In the House Judiciary Committee Wednesday morning, members took up House Bill 4012, the West Virginia Religious Freedom Restoration Act.
In its introduced version, this bill would ensure that, in all cases where state action substantially burdens the practice of a person’s religion, judges would be directed to apply strict scrutiny in court procedures. The bill also provides a claim or defense to the person who felt they were wronged.
Members of the House Judiciary Committee took up a committee substitute of the bill that proposed some changes.
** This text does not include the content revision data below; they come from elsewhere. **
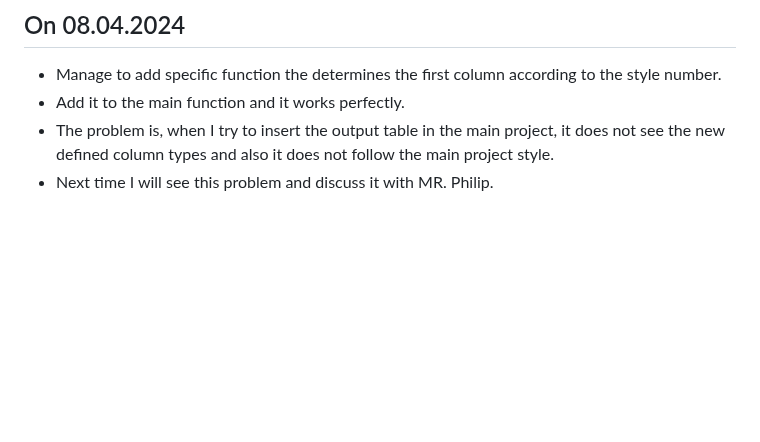
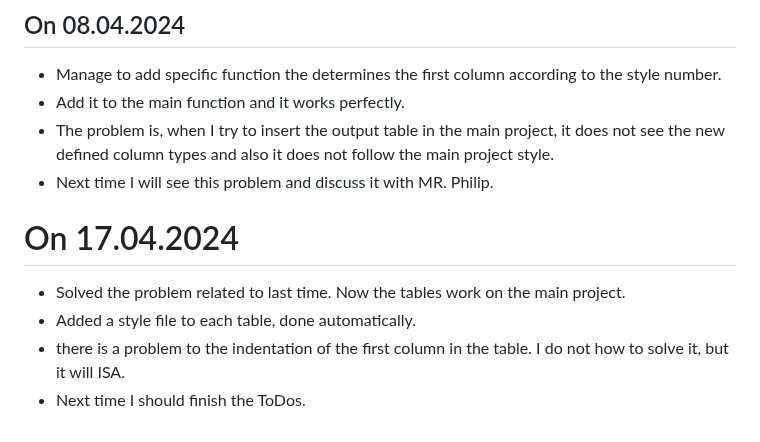
Before and after one commit to hishammadcor/Latex_project, a Markdown page: README.md, the part around the change. Drawn GitHub-style; blank space fills up the shorter version.

Commit message:
Update read me with today's work

```diff
--- a/README.md
+++ b/README.md
@@ -67,3 +67,9 @@
 - Add it to the main function and it works perfectly.
 - The problem is, when I try to insert the output table in the main project, it does not see the new defined column types and also it does not follow the main project style.
 - Next time I will see this problem and discuss it with MR. Philip.
+
+# On 17.04.2024
+- Solved the problem related to last time. Now the tables work on the main project.
+- Added a style file to each table, done automatically.
+- there is a problem to the indentation of the first column in the table. I do not how to solve it, but it will ISA.
+- Next time I should finish the ToDos.
```
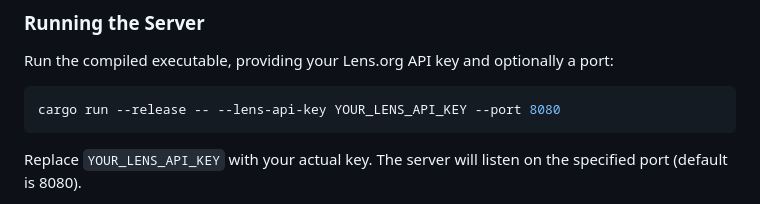
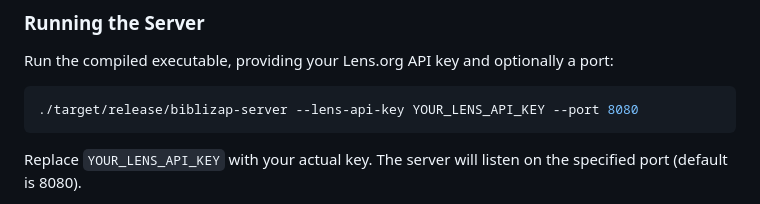
Before and after one commit to BibliZap/biblizap-server, a Markdown page: README.md, the part around the change. Rendered like a GitHub page.

Commit message:
doc: proper executable path

````diff
--- a/README.md
+++ b/README.md
@@ -64,7 +64,7 @@ The server requires a Lens.org API key. This is provided as a command-line argum
 Run the compiled executable, providing your Lens.org API key and optionally a port:
 
 ```bash
-cargo run --release -- --lens-api-key YOUR_LENS_API_KEY --port 8080
+./target/release/biblizap-server --lens-api-key YOUR_LENS_API_KEY --port 8080
 ```
 
 Replace `YOUR_LENS_API_KEY` with your actual key. The server will listen on the specified port (default is 8080).
````
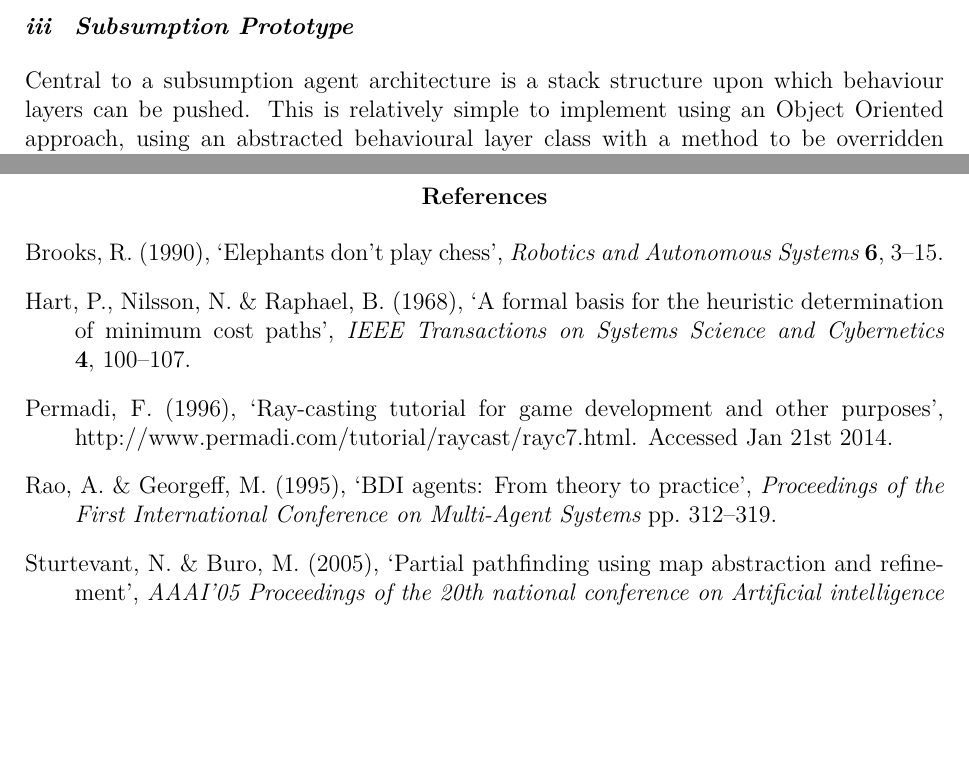
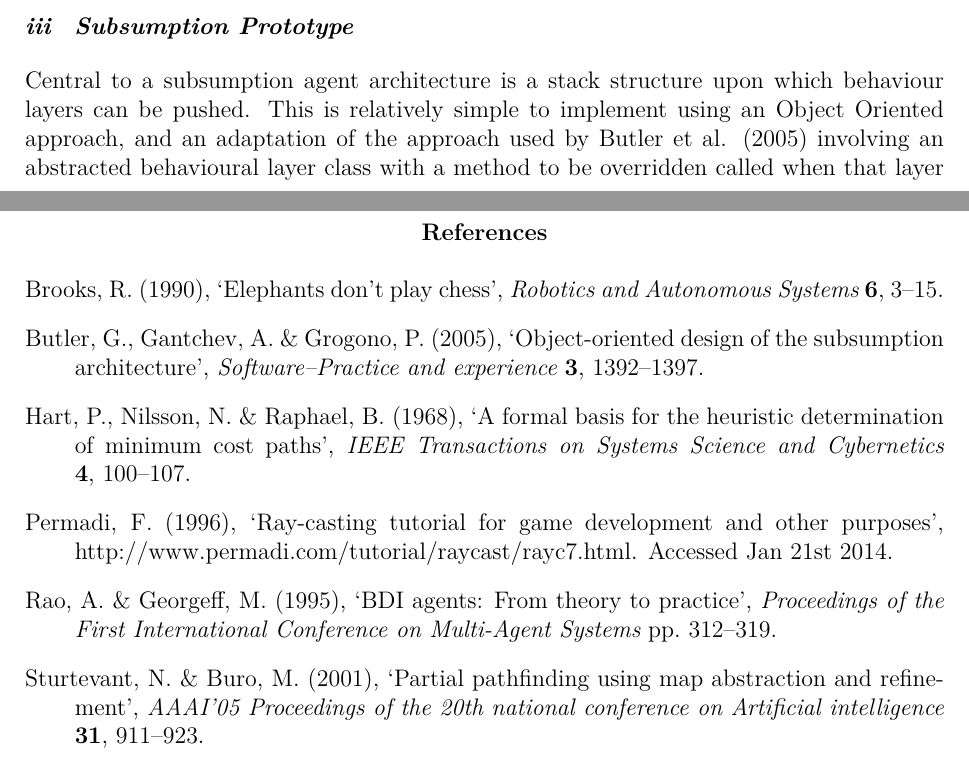
Before and after one commit to Metapyziks/Zombles, a LaTeX paper (Documents/Design/report.tex, which reads Documents/Design/report.bib): two parts of pages 6 and 12 of 12, joined at a grey line, cut so that both start at the same text, the shorter picture padded with empty space. Compiled offline with XeLaTeX.

Commit message:
Added a totally non-retrospective reference

```diff
--- a/Documents/Design/report.bib
+++ b/Documents/Design/report.bib
@@ -30,6 +30,15 @@
   ,author = {Sturtevant, Nathan and Buro, Michael}
   ,title = {Partial Pathfinding using Map Abstraction and Refinement}
   ,journal = {AAAI'05 Proceedings of the 20th national conference on Artificial intelligence}
+  ,volume = {31}
+  ,year = 2001
+  ,pages = {911--923}
+}
+
+@article{butler01
+  ,author = {Butler, Greg and Gantchev, Andrea and Grogono, Peter}
+  ,title = {Object-oriented design of the subsumption architecture}
+  ,journal = {Software--Practice and experience}
   ,volume = {3}
   ,year = 2005
   ,pages = {1392--1397}
--- a/Documents/Design/report.tex
+++ b/Documents/Design/report.tex
@@ -179,7 +179,7 @@ This sweeping action is the costly part of the technique, an optimal solution wi
 This technique compares well against the usual na\"{i}ve approach of sweeping a certain fixed distance along the movement vector each iteration. It is guaranteed to find an intersection if one exists, and calculate the exact distance the object would have to travel to reach it rather than just the previous iteration location when using a constant step distance. It also requires fewer iterations, assuming a constant step distance approach uses a small iteration delta (which it would need to for accurate results).
 
 \subsubsection{Subsumption Prototype}\noindent
-Central to a subsumption agent architecture is a stack structure upon which behaviour layers can be pushed. This is relatively simple to implement using an Object Oriented approach, using an abstracted behavioural layer class with a method to be overridden called when that layer should decide to act. This method will return $true$ if an action is performed by that layer, otherwise $false$. The first layer in the stack will be invoked first, and if that layer returned $false$ the next layer will be invoked. This continues until either a layer returns $true$, or the last layer has been invoked. The proposed layers to be implemented are listed below, with the top-most layer first.
+Central to a subsumption agent architecture is a stack structure upon which behaviour layers can be pushed. This is relatively simple to implement using an Object Oriented approach, and an adaptation of the approach used by \citename{butler01} \citeyear{butler01} involving an abstracted behavioural layer class with a method to be overridden called when that layer should decide to act. This method will return $true$ if an action is performed by that layer, otherwise $false$. The first layer in the stack will be invoked first, and if that layer returned $false$ the next layer will be invoked. This continues until either a layer returns $true$, or the last layer has been invoked. The proposed layers to be implemented are listed below, with the top-most layer first.
 
 \noindent
 \begin{itemize}
```
Also changed, not shown: Documents/Design/report.pdf.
“The committee substitute basically intends to...put into law, the test that courts would apply in determining whether or not a person’s interest has been substantially burdened by an action of the state government," noted House Judiciary Chairman, Delegate John Shott of Mercer County, "some agency of the state government, and it’s sort of a balancing test...the court has to weigh various factors in order to determine whether the action of the state agency or the state government is appropriate, or whether it violates the person’s rights under our state constitution."
Those in opposition to this bill feel it would create a license to discriminate.
However, supporters say by having a standard or a system in place for court’s to follow; it would determine whether a claim stemmed from a sincere religious belief or not.
After hours of debate, the House Judiciary Committee passed the Religious Freedom Restoration Act 16 to 9. It now moves to the House floor for its consideration.